Yet whether he wins in the first round or is forced into a runoff with Abdullah, Karzai will almost certainly stay in power. That means Washington must continue to deal with him.
The problem is, Karzai's legitimacy is shot. Even before the election, many Afghans (though perhaps not a majority) were angry with him over his failure to curb a system of corruption and patronage that had paralyzed efforts to repair the war-thrashed nation. The international aid community is disheartened by the prospect of another five years of a government that is infested with warlords and drug traffickers. And Washington is fed up with Karzai's duplicity and fecklessness. Despite the fact that he came to power on the back of the U.S.-led invasion of Afghanistan, Karzai used the latest poll as a chance to portray himself as the one Afghan willing to stand up and criticize the way U.S.-led coalition forces have inflicted civilian casualties while chasing the Taliban. "Karzai wants his legacy to be an Afghan leader who stood up against the foreigners," says Haroun Mir, director of Afghanistan's Center for Research and Policy Studies. "He also thinks the international community is trying to undermine him."

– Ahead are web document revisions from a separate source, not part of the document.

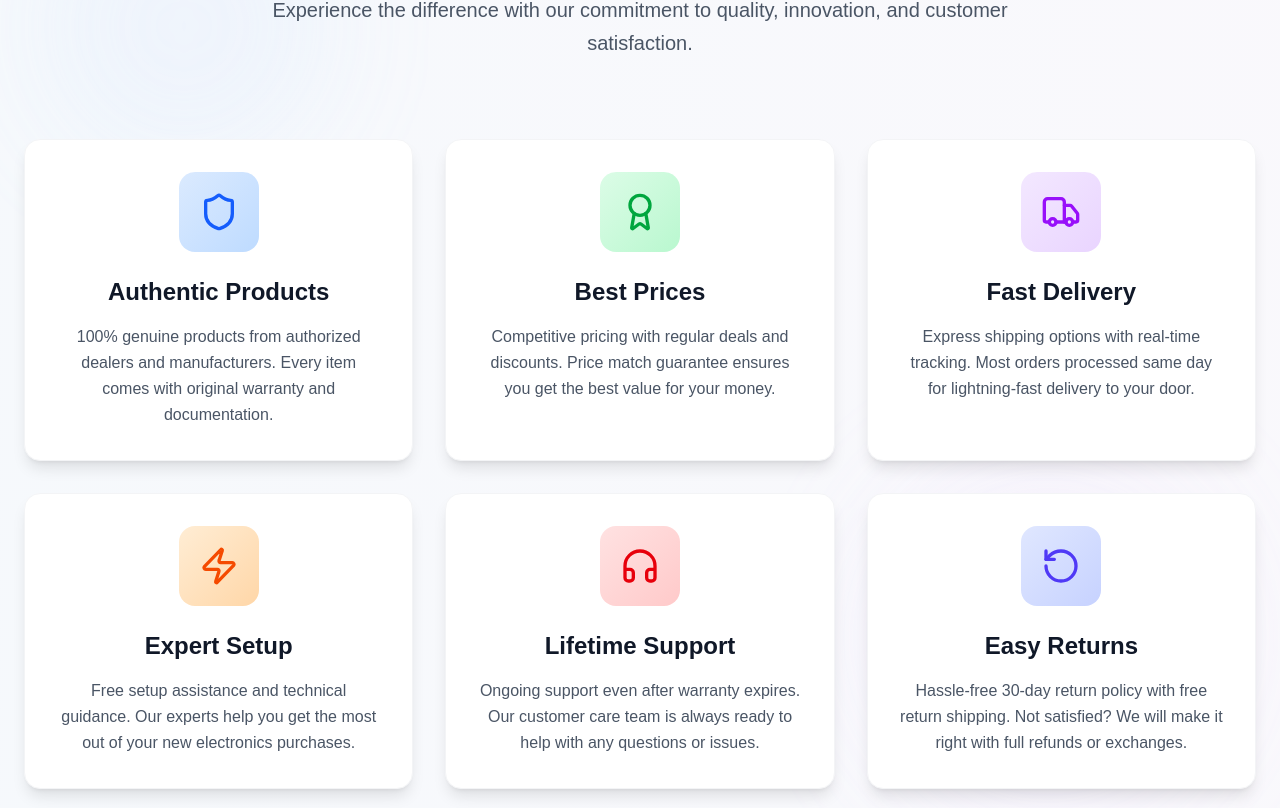
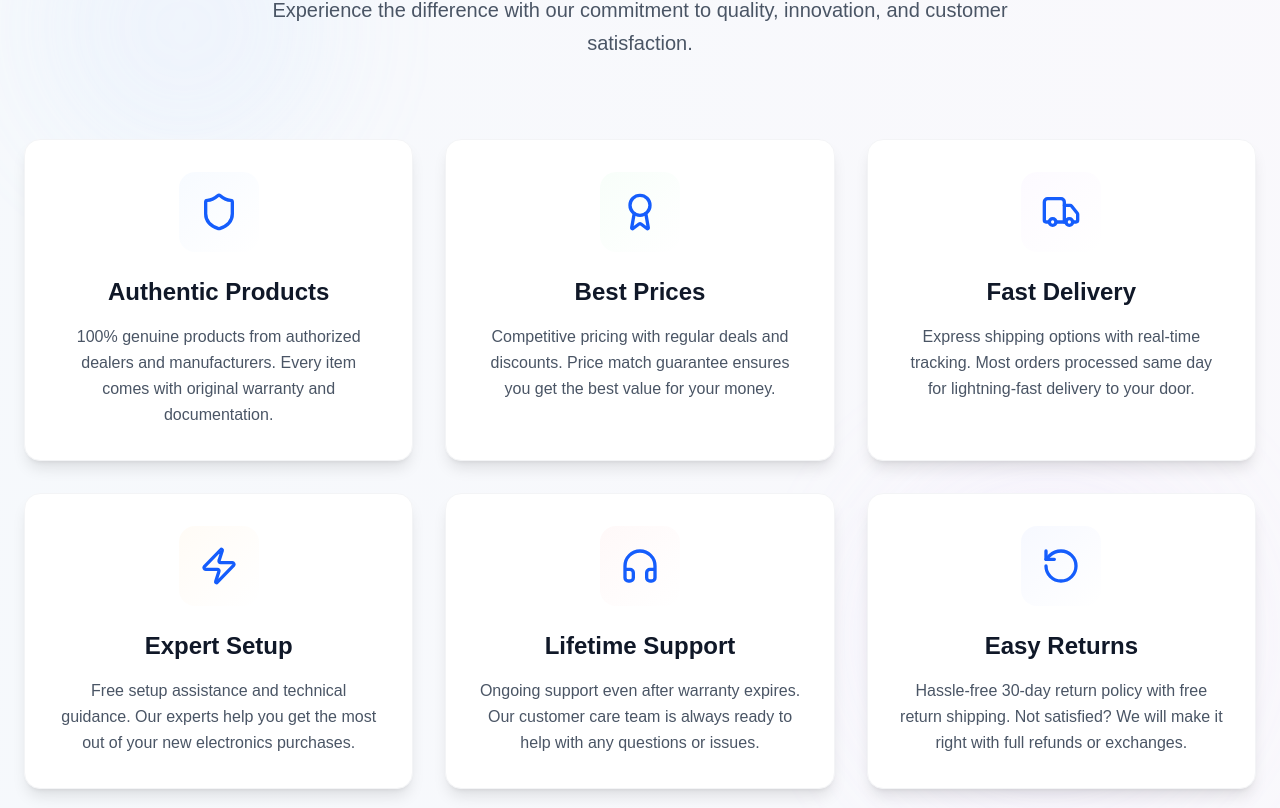
Before and after one commit to David-jano/eric-tech-rwanda, a Next.js app: page / in a window 1280 px wide. Shown: the part 952-1760 px from the top of the page. Built offline with nearby package versions, Linux system fonts and the light colour scheme.

Commit message:
respected reslnet

```diff
--- a/app/components/WhyChooseUs.tsx
+++ b/app/components/WhyChooseUs.tsx
@@ -1,6 +1,22 @@
 import React from 'react';
 import { Shield, Award, Truck, Zap, Headphones, RotateCcw } from 'lucide-react';
+
 /* eslint-disable react/no-unescaped-entities */
+
+const FeatureCard = ({ icon: Icon, title, description, colorClass }: { icon: React.ElementType, title: string, description: string, colorClass: string }) => (
+  <div className={`group relative bg-white p-8 rounded-2xl shadow-lg hover:shadow-2xl transition-all duration-500 transform hover:-translate-y-3 hover:scale-105 border border-gray-100 overflow-hidden`}>
+    <div className={`absolute inset-0 bg-gradient-to-br ${colorClass} opacity-0 group-hover:opacity-100 transition-opacity duration-500`}></div>
+    <div className="absolute top-0 left-0 w-full h-1 bg-gradient-to-r from-blue-500 to-blue-600 transform scale-x-0 group-hover:scale-x-100 transition-transform duration-500 origin-left"></div>
+
+    <div className="relative z-10">
+      <div className={`bg-gradient-to-br ${colorClass} w-20 h-20 rounded-2xl flex items-center justify-center mx-auto mb-6 group-hover:rotate-12 group-hover:scale-110 transition-all duration-500`}>
+        <Icon className="w-10 h-10 text-blue-600 group-hover:text-blue-700 transition-colors duration-300" />
+      </div>
+      <h3 className="text-2xl font-bold mb-4 text-gray-900 group-hover:text-blue-900 transition-colors duration-300 text-center">{title}</h3>
+      <p className="text-gray-600 leading-relaxed group-hover:text-gray-700 transition-colors duration-300 text-center">{description}</p>
+    </div>
+  </div>
+);
 
 const WhyChooseUs = () => {
   return (
@@ -23,113 +39,47 @@ const WhyChooseUs = () => {
 
         {/* Card Grid */}
         <div className="grid md:grid-cols-2 lg:grid-cols-3 gap-8">
-          {/* Card 1: Authentic Products */}
-          <div className="group relative bg-white p-8 rounded-2xl shadow-lg hover:shadow-2xl transition-all duration-500 transform hover:-translate-y-3 hover:scale-105 border border-gray-100 overflow-hidden">
-            <div className="absolute inset-0 bg-gradient-to-br from-blue-50/50 to-transparent opacity-0 group-hover:opacity-100 transition-opacity duration-500"></div>
-            <div className="absolute top-0 left-0 w-full h-1 bg-gradient-to-r from-blue-500 to-blue-600 transform scale-x-0 group-hover:scale-x-100 transition-transform duration-500 origin-left"></div>
+          <FeatureCard
+            icon={Shield}
+            title="Authentic Products"
+            description="100% genuine products from authorized dealers and manufacturers. Every item comes with original warranty and documentation."
+            colorClass="from-blue-50/50 to-transparent"
+          />
 
-            <div className="relative z-10">
-              <div className="bg-gradient-to-br from-blue-100 to-blue-200 w-20 h-20 rounded-2xl flex items-center justify-center mx-auto mb-6 group-hover:rotate-12 group-hover:scale-110 transition-all duration-500">
-                <Shield className="w-10 h-10 text-blue-600 group-hover:text-blue-700 transition-colors duration-300" />
-              </div>
-              <h3 className="text-2xl font-bold mb-4 text-gray-900 group-hover:text-blue-900 transition-colors duration-300 text-center">
-                Authentic Products
-              </h3>
-              <p className="text-gray-600 leading-relaxed group-hover:text-gray-700 transition-colors duration-300 text-center">
-                100% genuine products from authorized dealers and manufacturers. Every item comes with original warranty and documentation.
-              </p>
-            </div>
-          </div>
+          <FeatureCard
+            icon={Award}
+            title="Best Prices"
+            description="Competitive pricing with regular deals and discounts. Price match guarantee ensures you get the best value for your money."
+            colorClass="from-green-50/50 to-transparent"
+          />
 
-          {/* Card 2: Best Prices */}
-          <div className="group relative bg-white p-8 rounded-2xl shadow-lg hover:shadow-2xl transition-all duration-500 transform hover:-translate-y-3 hover:scale-105 border border-gray-100 overflow-hidden">
-            <div className="absolute inset-0 bg-gradient-to-br from-green-50/50 to-transparent opacity-0 group-hover:opacity-100 transition-opacity duration-500"></div>
-            <div className="absolute top-0 left-0 w-full h-1 bg-gradient-to-r from-green-500 to-green-600 transform scale-x-0 group-hover:scale-x-100 transition-transform duration-500 origin-left"></div>
+          <FeatureCard
+            icon={Truck}
+            title="Fast Delivery"
+            description="Express shipping options with real-time tracking. Most orders processed same day for lightning-fast delivery to your door."
+            colorClass="from-purple-50/50 to-transparent"
+          />
 
-            <div className="relative z-10">
-              <div className="bg-gradient-to-br from-green-100 to-green-200 w-20 h-20 rounded-2xl flex items-center justify-center mx-auto mb-6 group-hover:rotate-12 group-hover:scale-110 transition-all duration-500">
-                <Award className="w-10 h-10 text-green-600 group-hover:text-green-700 transition-colors duration-300" />
-              </div>
-              <h3 className="text-2xl font-bold mb-4 text-gray-900 group-hover:text-green-900 transition-colors duration-300 text-center">
-                Best Prices
-              </h3>
-              <p className="text-gray-600 leading-relaxed group-hover:text-gray-700 transition-colors duration-300 text-center">
-                Competitive pricing with regular deals and discounts. Price match guarantee ensures you get the best value for your money.
-              </p>
-            </div>
-          </div>
+          <FeatureCard
+            icon={Zap}
+            title="Expert Setup"
+            description="Free setup assistance and technical guidance. Our experts help you get the most out of your new electronics purchases."
+            colorClass="from-orange-50/50 to-transparent"
+          />
 
-          {/* Card 3: Fast Delivery */}
-          <div className="group relative bg-white p-8 rounded-2xl shadow-lg hover:shadow-2xl transition-all duration-500 transform hover:-translate-y-3 hover:scale-105 border border-gray-100 overflow-hidden">
-            <div className="absolute inset-0 bg-gradient-to-br from-purple-50/50 to-transparent opacity-0 group-hover:opacity-100 transition-opacity duration-500"></div>
-            <div className="absolute top-0 left-0 w-full h-1 bg-gradient-to-r from-purple-500 to-purple-600 transform scale-x-0 group-hover:scale-x-100 transition-transform duration-500 origin-left"></div>
+          <FeatureCard
+            icon={Headphones}
+            title="Lifetime Support"
+            description="Ongoing support even after warranty expires. Our customer care team is always ready to help with any questions or issues."
+            colorClass="from-red-50/50 to-transparent"
+          />
 
-            <div className="relative z-10">
-              <div className="bg-gradient-to-br from-purple-100 to-purple-200 w-20 h-20 rounded-2xl flex items-center justify-center mx-auto mb-6 group-hover:rotate-12 group-hover:scale-110 transition-all duration-500">
-                <Truck className="w-10 h-10 text-purple-600 group-hover:text-purple-700 transition-colors duration-300" />
-              </div>
-              <h3 className="text-2xl font-bold mb-4 text-gray-900 group-hover:text-purple-900 transition-colors duration-300 text-center">
-                Fast Delivery
-              </h3>
-              <p className="text-gray-600 leading-relaxed group-hover:text-gray-700 transition-colors duration-300 text-center">
-                Express shipping options with real-time tracking. Most orders processed same day for lightning-fast delivery to your door.
-              </p>
-            </div>
-          </div>
-
-          {/* Card 4: Expert Setup */}
-          <div className="group relative bg-white p-8 rounded-2xl shadow-lg hover:shadow-2xl transition-all duration-500 transform hover:-translate-y-3 hover:scale-105 border border-gray-100 overflow-hidden">
-            <div className="absolute inset-0 bg-gradient-to-br from-orange-50/50 to-transparent opacity-0 group-hover:opacity-100 transition-opacity duration-500"></div>
-            <div className="absolute top-0 left-0 w-full h-1 bg-gradient-to-r from-orange-500 to-orange-600 transform scale-x-0 group-hover:scale-x-100 transition-transform duration-500 origin-left"></div>
-
-            <div className="relative z-10">
-              <div className="bg-gradient-to-br from-orange-100 to-orange-200 w-20 h-20 rounded-2xl flex items-center justify-center mx-auto mb-6 group-hover:rotate-12 group-hover:scale-110 transition-all duration-500">
-                <Zap className="w-10 h-10 text-orange-600 group-hover:text-orange-700 transition-colors duration-300" />
-              </div>
-              <h3 className="text-2xl font-bold mb-4 text-gray-900 group-hover:text-orange-900 transition-colors duration-300 text-center">
-                Expert Setup
-              </h3>
-              <p className="text-gray-600 leading-relaxed group-hover:text-gray-700 transition-colors duration-300 text-center">
-                Free setup assistance and technical guidance. Our experts help you get the most out of your new electronics purchases.
-              </p>
-            </div>
-          </div>
-
-          {/* Card 5: Lifetime Support */}
-          <div className="group relative bg-white p-8 rounded-2xl shadow-lg hover:shadow-2xl transition-all duration-500 transform hover:-translate-y-3 hover:scale-105 border border-gray-100 overflow-hidden">
-            <div className="absolute inset-0 bg-gradient-to-br from-red-50/50 to-transparent opacity-0 group-hover:opacity-100 transition-opacity duration-500"></div>
-            <div className="absolute top-0 left-0 w-full h-1 bg-gradient-to-r from-red-500 to-red-600 transform scale-x-0 group-hover:scale-x-100 transition-transform duration-500 origin-left"></div>
-
-            <div className="relative z-10">
-              <div className="bg-gradient-to-br from-red-100 to-red-200 w-20 h-20 rounded-2xl flex items-center justify-center mx-auto mb-6 group-hover:rotate-12 group-hover:scale-110 transition-all duration-500">
-                <Headphones className="w-10 h-10 text-red-600 group-hover:text-red-700 transition-colors duration-300" />
-              </div>
-              <h3 className="text-2xl font-bold mb-4 text-gray-900 group-hover:text-red-900 transition-colors duration-300 text-center">
-                Lifetime Support
-              </h3>
-              <p className="text-gray-600 leading-relaxed group-hover:text-gray-700 transition-colors duration-300 text-center">
-                Ongoing support even after warranty expires. Our customer care team is always ready to help with any questions or issues.
-              </p>
-            </div>
-          </div>
-
-          {/* Card 6: Easy Returns */}
-          <div className="group relative bg-white p-8 rounded-2xl shadow-lg hover:shadow-2xl transition-all duration-500 transform hover:-translate-y-3 hover:scale-105 border border-gray-100 overflow-hidden">
-            <div className="absolute inset-0 bg-gradient-to-br from-indigo-50/50 to-transparent opacity-0 group-hover:opacity-100 transition-opacity duration-500"></div>
-            <div className="absolute top-0 left-0 w-full h-1 bg-gradient-to-r from-indigo-500 to-indigo-600 transform scale-x-0 group-hover:scale-x-100 transition-transform duration-500 origin-left"></div>
-
-            <div className="relative z-10">
-              <div className="bg-gradient-to-br from-indigo-100 to-indigo-200 w-20 h-20 rounded-2xl flex items-center justify-center mx-auto mb-6 group-hover:rotate-12 group-hover:scale-110 transition-all duration-500">
-                <RotateCcw className="w-10 h-10 text-indigo-600 group-hover:text-indigo-700 transition-colors duration-300" />
-              </div>
-              <h3 className="text-2xl font-bold mb-4 text-gray-900 group-hover:text-indigo-900 transition-colors duration-300 text-center">
-                Easy Returns
-              </h3>
-              <p className="text-gray-600 leading-relaxed group-hover:text-gray-700 transition-colors duration-300 text-center">
-                Hassle-free 30-day return policy with free return shipping. Not satisfied? We will make it right with full refunds or exchanges.
-              </p>
-            </div>
-          </div>
+          <FeatureCard
+            icon={RotateCcw}
+            title="Easy Returns"
+            description="Hassle-free 30-day return policy with free return shipping. Not satisfied? We will make it right with full refunds or exchanges."
+            colorClass="from-indigo-50/50 to-transparent"
+          />
         </div>
       </div>
 
```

Public opinion in both the U.S. and Europe is tiring of bad news from Afghanistan. President Obama faces questions from both the left and right. What is the point of pouring more troops or billions of dollars into Afghanistan, his critics say, when the Taliban seem to be gaining ground and the money simply vanishes into the baggy pockets of Kabul officials?
But if the U.S. quit on Karzai, the result would be disastrous for both Afghanistan and the U.S., says Ashraf Ghani, a U.S.-educated presidential contender. "If the U.S. leaves, it will be 'dog eat dog' here. We'll be the human zoo of the region," says Ghani. Like other Afghan intellectuals, Ghani foresees a grisly scenario in which the Taliban sweeps into Kabul, taking revenge on thousands of "collaborators" who helped Karzai and the Americans. Millions of ordinary Afghan citizens - including those who embraced the Western promises of education for girls, democracy and a place for Afghanistan in the 21st century - would flee the country.
To keep that from happening again, Karzai will need to show results - and fast. For starters, Afghans say he must dismiss corrupt officials, enforce law and order, and use foreign-aid money to build the roads, dams, bridges and schools that he and the international community have long promised but never delivered. This would win back many Afghans and stall the Taliban's advance. But it won't be easy. To secure victory in the recent election, the President had to indebt himself to the very warlords who are strangling the country with their greed.